(Given records)

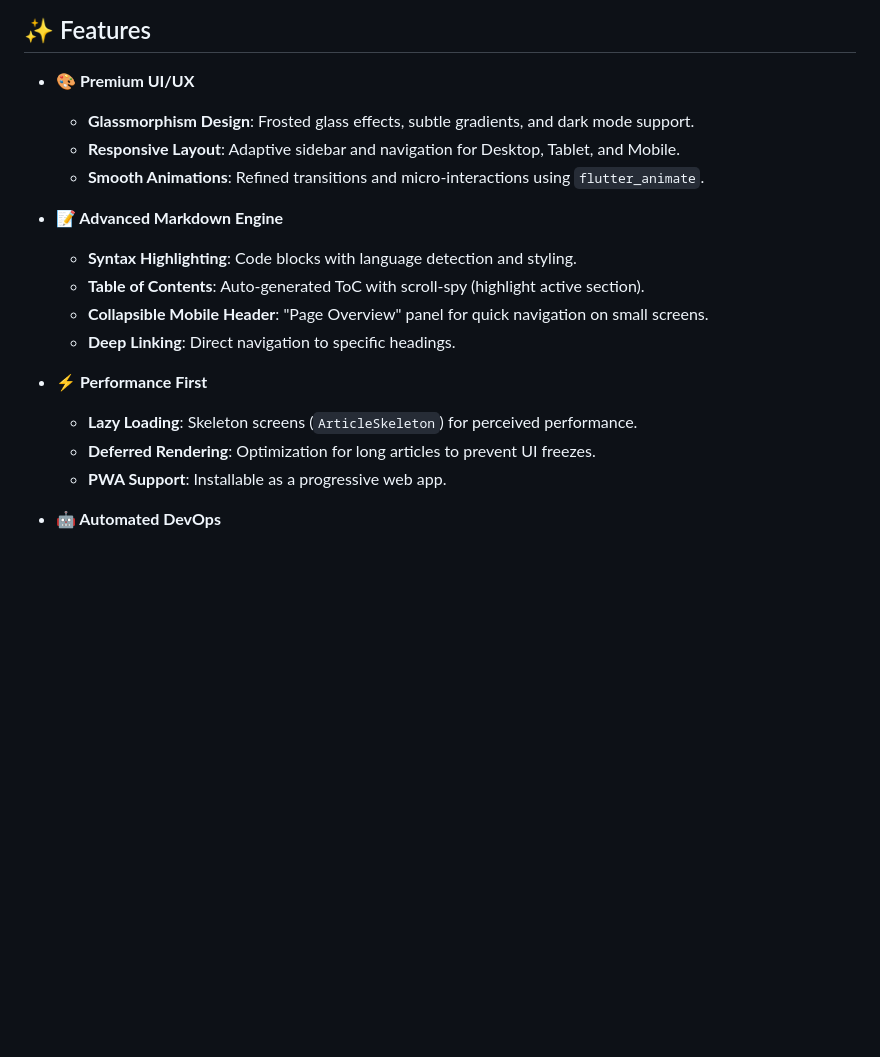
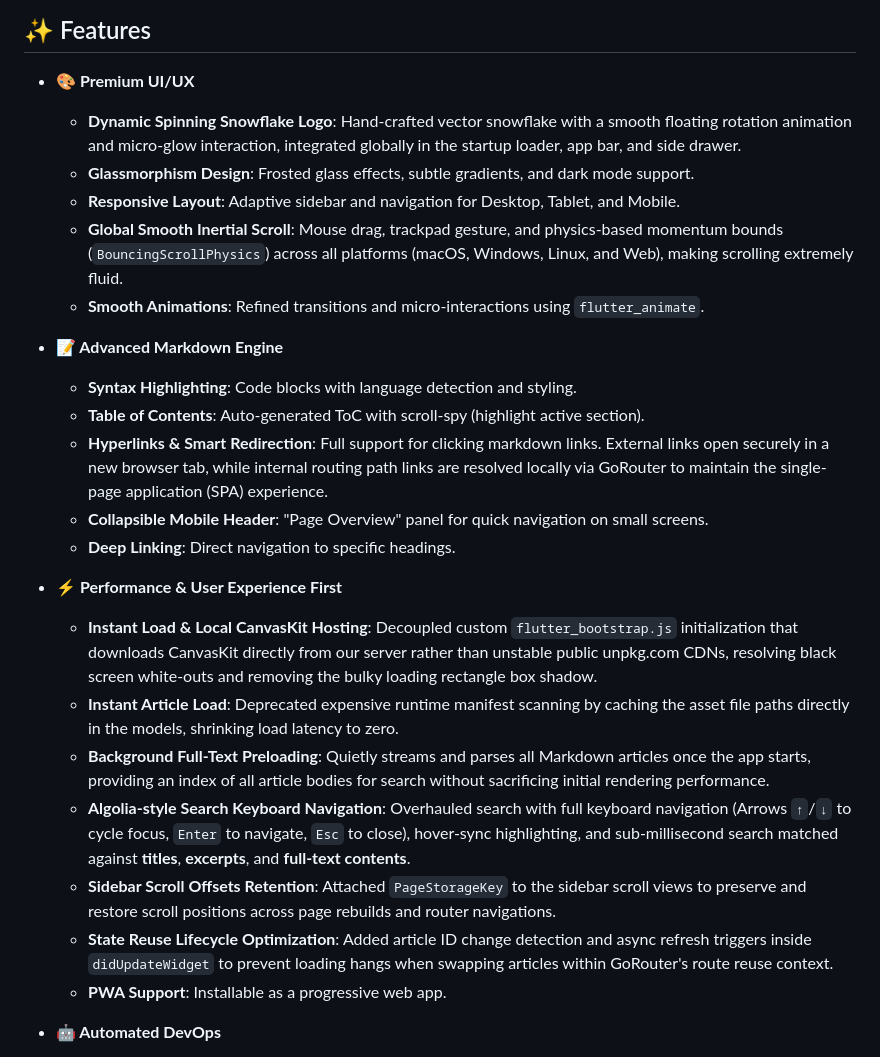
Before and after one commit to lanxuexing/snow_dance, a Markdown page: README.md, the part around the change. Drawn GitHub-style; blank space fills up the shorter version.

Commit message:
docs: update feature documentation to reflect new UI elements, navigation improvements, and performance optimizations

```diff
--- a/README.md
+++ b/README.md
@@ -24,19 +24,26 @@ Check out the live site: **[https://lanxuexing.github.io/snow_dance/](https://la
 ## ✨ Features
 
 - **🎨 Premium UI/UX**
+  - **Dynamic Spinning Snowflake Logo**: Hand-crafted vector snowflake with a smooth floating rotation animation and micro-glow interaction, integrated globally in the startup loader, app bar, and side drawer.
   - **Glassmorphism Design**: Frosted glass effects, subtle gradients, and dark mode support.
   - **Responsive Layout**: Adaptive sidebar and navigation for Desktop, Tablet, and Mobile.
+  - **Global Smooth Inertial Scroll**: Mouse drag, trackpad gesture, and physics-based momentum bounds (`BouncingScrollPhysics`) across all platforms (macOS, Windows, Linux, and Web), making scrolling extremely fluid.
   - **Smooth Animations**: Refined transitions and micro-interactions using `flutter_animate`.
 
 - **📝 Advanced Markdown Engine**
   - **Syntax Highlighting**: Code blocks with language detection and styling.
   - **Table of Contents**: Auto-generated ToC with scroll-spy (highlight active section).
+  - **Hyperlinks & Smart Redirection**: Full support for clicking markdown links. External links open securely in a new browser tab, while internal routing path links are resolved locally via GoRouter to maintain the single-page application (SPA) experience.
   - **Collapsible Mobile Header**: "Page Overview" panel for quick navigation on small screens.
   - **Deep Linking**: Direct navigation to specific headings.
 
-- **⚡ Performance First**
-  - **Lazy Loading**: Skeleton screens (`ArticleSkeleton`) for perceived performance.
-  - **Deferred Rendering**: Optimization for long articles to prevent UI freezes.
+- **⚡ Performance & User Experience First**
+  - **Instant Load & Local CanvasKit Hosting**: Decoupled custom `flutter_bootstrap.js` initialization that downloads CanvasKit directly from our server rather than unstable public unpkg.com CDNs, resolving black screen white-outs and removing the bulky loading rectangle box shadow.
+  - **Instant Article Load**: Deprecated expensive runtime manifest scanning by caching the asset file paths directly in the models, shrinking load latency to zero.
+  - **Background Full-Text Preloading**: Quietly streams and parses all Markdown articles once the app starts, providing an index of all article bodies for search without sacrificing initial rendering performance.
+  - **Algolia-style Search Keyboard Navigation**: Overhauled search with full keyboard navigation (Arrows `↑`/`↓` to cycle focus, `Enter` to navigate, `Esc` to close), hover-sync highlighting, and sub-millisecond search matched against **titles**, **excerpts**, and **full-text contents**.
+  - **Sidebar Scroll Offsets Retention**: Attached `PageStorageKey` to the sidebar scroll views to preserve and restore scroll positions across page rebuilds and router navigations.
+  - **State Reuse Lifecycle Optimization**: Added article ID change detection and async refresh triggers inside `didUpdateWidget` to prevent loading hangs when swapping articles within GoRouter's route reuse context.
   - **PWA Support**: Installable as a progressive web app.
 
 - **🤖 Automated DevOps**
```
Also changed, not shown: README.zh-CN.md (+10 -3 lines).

(End Given records)

◆ **Task to complete**:
Your response should be made up of the lines in the data that contain the word "README".

◆ **Written reply**:
Before and after one commit to lanxuexing/snow_dance, a Markdown page: README.md, the part around the change. Drawn GitHub-style; blank space fills up the shorter version.
--- a/README.md
+++ b/README.md
Also changed, not shown: README.zh-CN.md (+10 -3 lines).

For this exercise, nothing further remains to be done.